But my husband kept telling me it doesn't matter. He said that to me once a week for nine months until I believed him.
What did I know? I have never had a name that identifies me as a minority, so I don't know what it's like. My great-grandfather changed the family name so that it would not sound Jewish and his sons could get through Harvard's quota system. (The change worked, they got in.) In the family tradition of changing one's name for one's politics, I changed my last name when I was in my early twenties because I didn't want to be part of a patriarchal naming structure. (In this case, I'm not sure if the change did anything.)
My husband always says, “It's no big deal.” But now I am sure that it is a big deal.
A recent study from the University of Chicago and MIT shows that people who have names that are typically from minorities are much less likely to get a job. In this study, hundreds of fake resumes with very similar qualifications were sent in response to entry-level job advertisements. A resume from a name like Amy Alexander was fifty percent more likely to get an interview than a resume from a name like Latoya Washington.
This shouldn't surprise me — of course people like to hire people who are like them. And minorities are not running the show in corporate America. In fact, I am guilty, also. Even though I know that diversity enhances workplace success, I also know that managing someone like myself is a lot easier than managing someone who's not like me; it's so much easier to lead people who are already thinking in the same way that I am.
So I can talk until I'm blue in the face about diversity, but I have to admit that I have preconceptions about someone with the last name of Rodriguez and someone whose last name is Alexander. I don't want to have preconceptions, but we can't always control those things. So I thought of changing my son's last name, but then I thought, that's a cop out.
I want to believe that we can control how we approach resumes so that we mitigate our preconceptions by reading resumes without reading names. Each of us is more likely to interview more minorities if we do not read names. It's a simple process that will teach each of us something about our prejudices and ourselves.
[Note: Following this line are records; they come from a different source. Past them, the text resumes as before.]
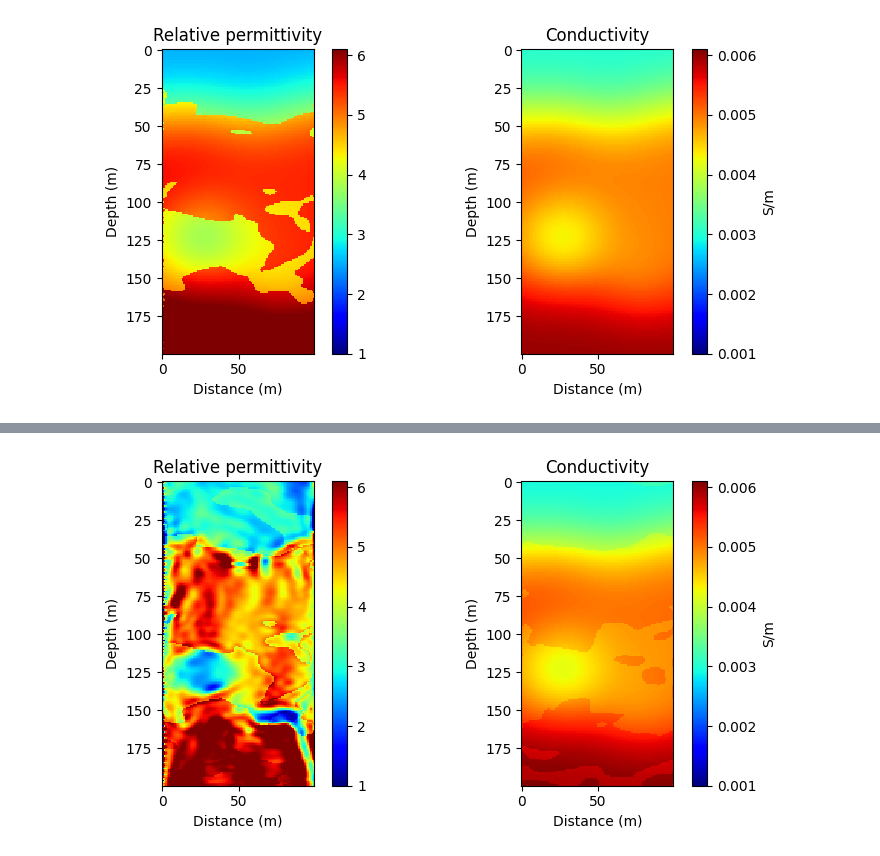
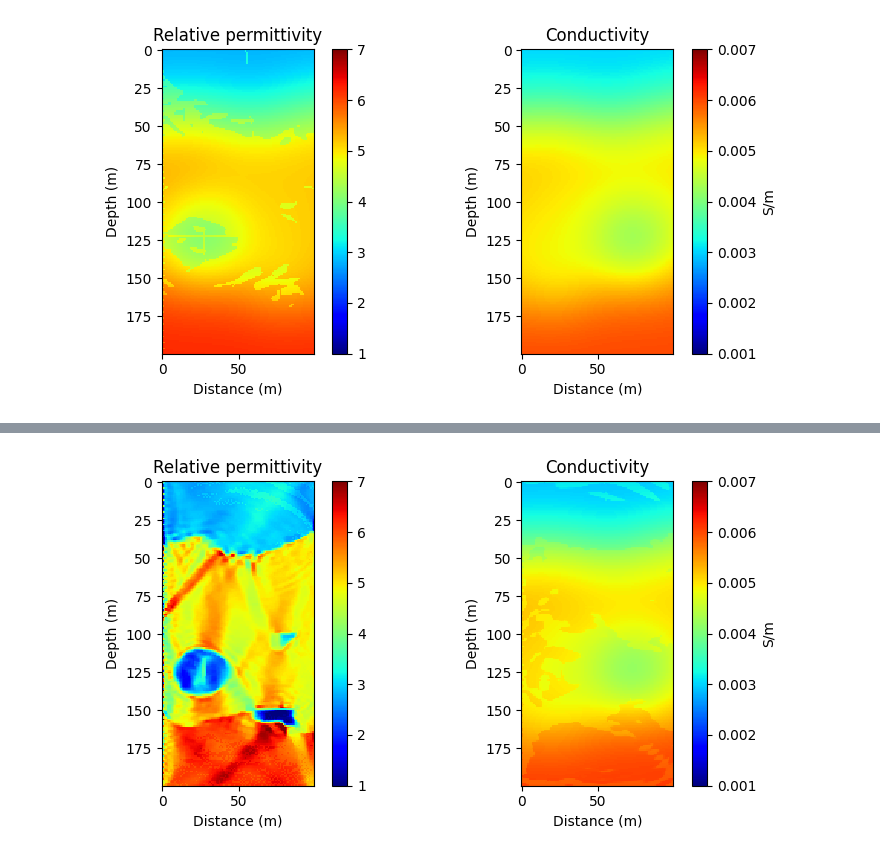
Before and after one commit to 0xbba/DeepGPR, a Jupyter notebook: examples/2DFWI.ipynb, the cells around one changed output, grey strips where cells are left out. Drawn from its saved outputs; the diff is of its cells as text; code cells hidden in the pictures.

```diff
--- a/examples/2DFWI.ipynb
+++ b/examples/2DFWI.ipynb
@@ -76,12 +77,13 @@ plt.show()
 er=torch.tensor(filters.gaussian(ert,sigma=20),device=device)
 se=torch.tensor(filters.gaussian(set,sigma=20),device=device)
 
+
 optimiser_phase1 = torch.optim.Adam([
-    {'params': er, 'lr': 0.5},
+    {'params': er, 'lr': 0.2},
 ])
 
 optimiser_phase2 = torch.optim.Adam([
-    {'params': er, 'lr': 0.2},
+    {'params': er, 'lr': 0.1},
     {'params': se, 'lr': 0.0001}
 ])
 phase1_epochs = 50
@@ -94,8 +96,11 @@ loss_fnl1= torch.nn.L1Loss()
 start_time = time.time()
 
 
-tv_criterion = DeepGPR.TVRegularization(weight_ep=100,weight_sigma=0.00001).to(device)
+tv_criterion = DeepGPR.TVRegularization(weight_ep=20,weight_sigma=0.0000000001).to(device)
 # %%
+
+tv_ratio = 0.1
+
 for epoch in range(n_epochs):
     if epoch < phase1_epochs:
         current_optimizer = optimiser_phase1
@@ -107,6 +112,7 @@ for epoch in range(n_epochs):
         er.requires_grad = True
 
     epoch_start = time.time()
+
     current_optimizer.zero_grad()
 
     r = DeepGPR.compute(
@@ -117,30 +123,59 @@ for epoch in range(n_epochs):
         er=er, se=se
     )
 
-    loss = loss_fnl1(r[-1], r_obs[-1]) * 1e10
-    loss.backward()
-    tv_criterion(er, se).backward()
+    loss_data = loss_fnl1(r[-1], r_obs[-1]) * 1e7
+    loss_data.backward()
+
     if er.requires_grad:
-        er.grad[:, :10,] = 0
+        er.grad[:, :10] = 0
         er.grad[:, -10:] = 0
+        grad_data_er = er.grad.clone()
+        norm_data_er = torch.norm(grad_data_er) + 1e-8
+
     if se.requires_grad:
         se.grad[:, :10] = 0
         se.grad[:, -10:] = 0
+        grad_data_se = se.grad.clone()
+        norm_data_se = torch.norm(grad_data_se) + 1e-8
+
+    current_optimizer.zero_grad()
+
+    loss_tv = tv_criterion(er, se)
+    loss_tv.backward()
+
+    if er.requires_grad:
+        er.grad[:, :10] = 0
+        er.grad[:, -10:] = 0
+        norm_tv_er = torch.norm(er.grad) + 1e-8
+        weight_tv_er = (norm_data_er / norm_tv_er) * tv_ratio
+        er.grad = grad_data_er + er.grad * weight_tv_er
+
+    if se.requires_grad:
+        se.grad[:, :10] = 0
+        se.grad[:, -10:] = 0
+        norm_tv_se = torch.norm(se.grad) + 1e-8
+        weight_tv_se = (norm_data_se / norm_tv_se) * tv_ratio
+        se.grad = grad_data_se + se.grad * weight_tv_se
 
     current_optimizer.step()
-    losses.append(loss.item())
+    total_loss = loss_data.item() + loss_tv.item()
+    losses.append(total_loss)
+
     epoch_time = time.time() - epoch_start
     total_time = time.time() - start_time
+
     with torch.no_grad():
         se.data.clamp_(min=0)
         er.data.clamp_(min=1)
-    print(f"Epoch {epoch}, Loss: {loss.item():.2f}, Epoch Time: {epoch_time:.2f}s, Total Time: {total_time:.2f}s")
+
+    print(f"Epoch {epoch}, Total Loss: {total_loss:.2f} (Data: {loss_data.item():.2f}), Epoch Time: {epoch_time:.2f}s, Total Time: {total_time:.2f}s")
+
     if epoch % 50 == 0:
         fig, axes = plt.subplots(1, 2, figsize=(8, 4))
         im1 = axes[0].imshow(er[10:-10,10:-10].detach().cpu().numpy(),
                             cmap='jet',
                             interpolation='nearest',
-                            aspect='equal',vmax=ert.max(),vmin=ert.min())
+                            aspect='equal',vmax=7,vmin=1)
         cbar1 = plt.colorbar(im1, ax=axes[0])
         axes[0].set_title('Relative permittivity')
         axes[0].set_xlabel('Distance (m)')
@@ -149,7 +184,7 @@ for epoch in range(n_epochs):
         im2 = axes[1].imshow(se[10:-10,10:-10].detach().cpu().numpy(),
                             cmap='jet',
                             interpolation='nearest',
-                            aspect='equal',vmax=set.max(),vmin=set.min())
+                            aspect='equal',vmax=0.007,vmin=0.001)
         cbar2 = plt.colorbar(im2, ax=axes[1])
         cbar2.set_label('S/m')
         axes[1].set_title('Conductivity')
@@ -163 +198 @@ Epoch 0, Loss: 1358459648.00, Epoch Time: 1.01s, Total Time: 1.02s
-[figure, old version]
+[figure, new version]
@@ -181 +216 @@ Epoch 50, Loss: 224175376.00, Epoch Time: 0.81s, Total Time: 41.94s
-[figure, old version]
+[figure, new version]
```
Also changed, not shown: parts of 2 cells of this notebook, 3 other files.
While studies show that managing diversity improves one's career, people still resist hiring diverse teams. This means the issue of diversity is no longer convincing people it's good for the office, the issue is convincing individual people that they are part of the problem. And each of us is. So give name-blind resumes a try. See what happens. And who knows? Maybe one day, that resume you might have skipped will be my son's.